* _Change listing data_

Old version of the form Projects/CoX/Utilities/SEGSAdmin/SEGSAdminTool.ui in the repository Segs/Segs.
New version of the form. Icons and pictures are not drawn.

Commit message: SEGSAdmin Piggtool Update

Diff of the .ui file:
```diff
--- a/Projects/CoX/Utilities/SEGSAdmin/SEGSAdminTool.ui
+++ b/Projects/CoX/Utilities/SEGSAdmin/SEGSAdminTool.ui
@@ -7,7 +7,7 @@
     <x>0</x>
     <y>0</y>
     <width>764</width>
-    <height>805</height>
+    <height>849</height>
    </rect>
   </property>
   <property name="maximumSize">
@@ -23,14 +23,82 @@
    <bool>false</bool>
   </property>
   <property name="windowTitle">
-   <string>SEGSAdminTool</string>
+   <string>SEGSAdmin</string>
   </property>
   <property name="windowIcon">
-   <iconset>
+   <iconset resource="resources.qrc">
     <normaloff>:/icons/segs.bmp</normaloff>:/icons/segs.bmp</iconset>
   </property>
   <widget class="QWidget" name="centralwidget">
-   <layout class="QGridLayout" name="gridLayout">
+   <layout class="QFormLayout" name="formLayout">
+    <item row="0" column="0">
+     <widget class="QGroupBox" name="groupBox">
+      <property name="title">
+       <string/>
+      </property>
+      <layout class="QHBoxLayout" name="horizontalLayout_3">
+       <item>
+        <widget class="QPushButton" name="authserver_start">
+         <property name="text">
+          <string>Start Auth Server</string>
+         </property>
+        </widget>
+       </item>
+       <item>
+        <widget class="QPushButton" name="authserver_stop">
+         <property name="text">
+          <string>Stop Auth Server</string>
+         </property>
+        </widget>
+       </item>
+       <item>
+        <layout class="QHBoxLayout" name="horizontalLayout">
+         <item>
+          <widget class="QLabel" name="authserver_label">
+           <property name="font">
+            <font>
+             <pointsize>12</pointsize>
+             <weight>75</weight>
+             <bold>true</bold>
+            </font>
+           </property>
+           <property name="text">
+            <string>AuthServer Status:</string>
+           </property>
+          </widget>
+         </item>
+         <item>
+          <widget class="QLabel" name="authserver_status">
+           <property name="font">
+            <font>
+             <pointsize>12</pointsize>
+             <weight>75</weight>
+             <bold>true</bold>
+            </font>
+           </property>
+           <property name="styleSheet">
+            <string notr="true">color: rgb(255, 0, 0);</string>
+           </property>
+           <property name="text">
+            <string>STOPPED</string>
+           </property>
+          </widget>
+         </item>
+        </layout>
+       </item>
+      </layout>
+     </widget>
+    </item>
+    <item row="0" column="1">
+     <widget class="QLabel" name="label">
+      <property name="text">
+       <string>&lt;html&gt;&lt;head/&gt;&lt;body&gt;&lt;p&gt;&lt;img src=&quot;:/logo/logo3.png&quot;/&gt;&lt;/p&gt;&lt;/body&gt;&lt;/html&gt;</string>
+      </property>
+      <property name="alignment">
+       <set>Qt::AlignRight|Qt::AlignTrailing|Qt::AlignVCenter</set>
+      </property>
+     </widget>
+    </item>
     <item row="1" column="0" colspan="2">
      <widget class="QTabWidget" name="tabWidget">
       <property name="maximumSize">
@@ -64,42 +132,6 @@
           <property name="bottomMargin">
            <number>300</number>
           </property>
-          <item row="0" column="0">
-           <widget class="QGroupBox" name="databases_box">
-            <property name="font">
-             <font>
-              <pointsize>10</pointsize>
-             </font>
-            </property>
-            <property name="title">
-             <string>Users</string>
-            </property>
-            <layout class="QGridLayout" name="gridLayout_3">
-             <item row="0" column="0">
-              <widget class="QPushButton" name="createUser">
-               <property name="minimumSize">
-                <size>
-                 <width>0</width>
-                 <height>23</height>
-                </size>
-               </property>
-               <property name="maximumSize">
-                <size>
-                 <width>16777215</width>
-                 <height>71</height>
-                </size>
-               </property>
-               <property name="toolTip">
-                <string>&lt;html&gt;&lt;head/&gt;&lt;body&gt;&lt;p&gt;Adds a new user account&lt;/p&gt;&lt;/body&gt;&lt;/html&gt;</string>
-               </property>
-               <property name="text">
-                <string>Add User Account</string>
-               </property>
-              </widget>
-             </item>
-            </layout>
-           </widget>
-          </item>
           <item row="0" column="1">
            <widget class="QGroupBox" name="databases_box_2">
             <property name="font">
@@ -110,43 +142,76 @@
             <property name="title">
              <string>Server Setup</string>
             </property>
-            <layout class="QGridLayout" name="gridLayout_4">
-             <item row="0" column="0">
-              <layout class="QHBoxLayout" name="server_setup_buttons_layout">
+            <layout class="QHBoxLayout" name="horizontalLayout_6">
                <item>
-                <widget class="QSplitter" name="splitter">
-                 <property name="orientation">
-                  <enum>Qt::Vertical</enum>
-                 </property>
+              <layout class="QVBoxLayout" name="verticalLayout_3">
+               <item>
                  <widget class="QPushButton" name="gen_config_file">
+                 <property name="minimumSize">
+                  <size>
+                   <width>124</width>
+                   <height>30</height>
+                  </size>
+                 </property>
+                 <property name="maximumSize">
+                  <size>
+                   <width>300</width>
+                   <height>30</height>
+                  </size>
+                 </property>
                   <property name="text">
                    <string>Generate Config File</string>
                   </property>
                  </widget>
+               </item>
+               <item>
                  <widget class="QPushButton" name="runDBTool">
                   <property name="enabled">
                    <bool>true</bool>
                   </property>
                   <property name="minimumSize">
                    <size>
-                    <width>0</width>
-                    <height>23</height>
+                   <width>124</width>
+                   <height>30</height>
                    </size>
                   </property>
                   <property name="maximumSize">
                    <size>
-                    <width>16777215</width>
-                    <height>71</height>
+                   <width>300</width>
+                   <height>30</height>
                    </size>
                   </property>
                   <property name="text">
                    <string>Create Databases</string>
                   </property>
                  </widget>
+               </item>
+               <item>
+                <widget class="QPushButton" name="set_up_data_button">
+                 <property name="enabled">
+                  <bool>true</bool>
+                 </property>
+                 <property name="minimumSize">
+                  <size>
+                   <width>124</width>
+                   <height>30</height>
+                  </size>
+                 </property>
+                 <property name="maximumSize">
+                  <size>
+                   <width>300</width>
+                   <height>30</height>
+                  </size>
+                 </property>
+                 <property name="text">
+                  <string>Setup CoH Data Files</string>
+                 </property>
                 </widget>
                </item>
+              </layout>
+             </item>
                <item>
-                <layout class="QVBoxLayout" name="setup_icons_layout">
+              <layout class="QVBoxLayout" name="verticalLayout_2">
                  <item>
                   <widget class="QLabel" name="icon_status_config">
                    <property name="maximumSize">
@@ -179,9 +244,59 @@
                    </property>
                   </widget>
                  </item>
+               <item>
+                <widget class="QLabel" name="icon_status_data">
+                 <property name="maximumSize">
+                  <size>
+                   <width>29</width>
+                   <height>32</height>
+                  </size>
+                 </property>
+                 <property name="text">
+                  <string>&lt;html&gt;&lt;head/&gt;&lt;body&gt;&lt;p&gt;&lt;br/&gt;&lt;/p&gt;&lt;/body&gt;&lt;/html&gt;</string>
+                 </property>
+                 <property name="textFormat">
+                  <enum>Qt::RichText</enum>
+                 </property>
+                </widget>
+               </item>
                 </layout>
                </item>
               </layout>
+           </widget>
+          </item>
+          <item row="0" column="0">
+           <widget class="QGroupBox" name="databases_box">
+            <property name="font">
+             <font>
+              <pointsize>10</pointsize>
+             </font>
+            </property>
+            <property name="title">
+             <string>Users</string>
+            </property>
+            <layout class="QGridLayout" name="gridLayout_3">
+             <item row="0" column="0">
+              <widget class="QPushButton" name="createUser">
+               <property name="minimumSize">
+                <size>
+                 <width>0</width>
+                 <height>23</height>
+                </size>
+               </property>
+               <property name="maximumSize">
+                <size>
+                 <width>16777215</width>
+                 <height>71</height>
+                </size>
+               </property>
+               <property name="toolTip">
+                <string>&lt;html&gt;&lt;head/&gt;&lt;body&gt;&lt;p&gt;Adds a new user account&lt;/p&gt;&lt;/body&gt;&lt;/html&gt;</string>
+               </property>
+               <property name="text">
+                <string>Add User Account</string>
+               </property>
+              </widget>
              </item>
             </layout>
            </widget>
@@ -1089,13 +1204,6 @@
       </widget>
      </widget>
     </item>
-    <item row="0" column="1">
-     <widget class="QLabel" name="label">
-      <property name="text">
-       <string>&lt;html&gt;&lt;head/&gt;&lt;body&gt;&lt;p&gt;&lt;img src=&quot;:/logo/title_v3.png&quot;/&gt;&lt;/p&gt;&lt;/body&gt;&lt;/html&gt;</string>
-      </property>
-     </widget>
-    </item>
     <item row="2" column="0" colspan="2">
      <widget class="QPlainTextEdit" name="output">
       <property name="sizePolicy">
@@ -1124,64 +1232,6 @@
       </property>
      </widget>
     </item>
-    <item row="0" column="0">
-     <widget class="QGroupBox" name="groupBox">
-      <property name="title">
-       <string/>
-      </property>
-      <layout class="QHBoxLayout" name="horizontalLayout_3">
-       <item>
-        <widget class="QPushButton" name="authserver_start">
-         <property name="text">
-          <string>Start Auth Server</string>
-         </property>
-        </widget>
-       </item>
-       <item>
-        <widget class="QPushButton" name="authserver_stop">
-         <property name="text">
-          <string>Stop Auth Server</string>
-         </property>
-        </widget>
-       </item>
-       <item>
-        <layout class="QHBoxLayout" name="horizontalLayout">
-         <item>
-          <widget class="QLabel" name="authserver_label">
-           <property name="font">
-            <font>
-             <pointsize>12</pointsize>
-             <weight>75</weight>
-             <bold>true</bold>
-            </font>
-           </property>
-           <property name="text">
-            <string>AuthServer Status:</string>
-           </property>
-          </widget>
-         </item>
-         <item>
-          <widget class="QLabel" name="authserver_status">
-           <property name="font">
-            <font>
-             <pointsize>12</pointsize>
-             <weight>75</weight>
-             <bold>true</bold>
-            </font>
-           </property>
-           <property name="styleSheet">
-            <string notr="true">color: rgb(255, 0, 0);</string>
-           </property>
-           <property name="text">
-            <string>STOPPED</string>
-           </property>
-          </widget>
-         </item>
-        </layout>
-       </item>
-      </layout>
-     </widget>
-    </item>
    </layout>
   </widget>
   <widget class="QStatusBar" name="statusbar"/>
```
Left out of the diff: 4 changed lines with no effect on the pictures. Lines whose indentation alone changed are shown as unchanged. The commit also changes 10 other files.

* _EXERCISE DESCRIPTION_
Reproduce all lines from the records above that include the word "QPushButton".

* _SOLUTION BELOW_
+        <widget class="QPushButton" name="authserver_start">
+        <widget class="QPushButton" name="authserver_stop">
-              <widget class="QPushButton" name="createUser">
                  <widget class="QPushButton" name="gen_config_file">
                  <widget class="QPushButton" name="runDBTool">
+                <widget class="QPushButton" name="set_up_data_button">
+              <widget class="QPushButton" name="createUser">
-        <widget class="QPushButton" name="authserver_start">
-        <widget class="QPushButton" name="authserver_stop">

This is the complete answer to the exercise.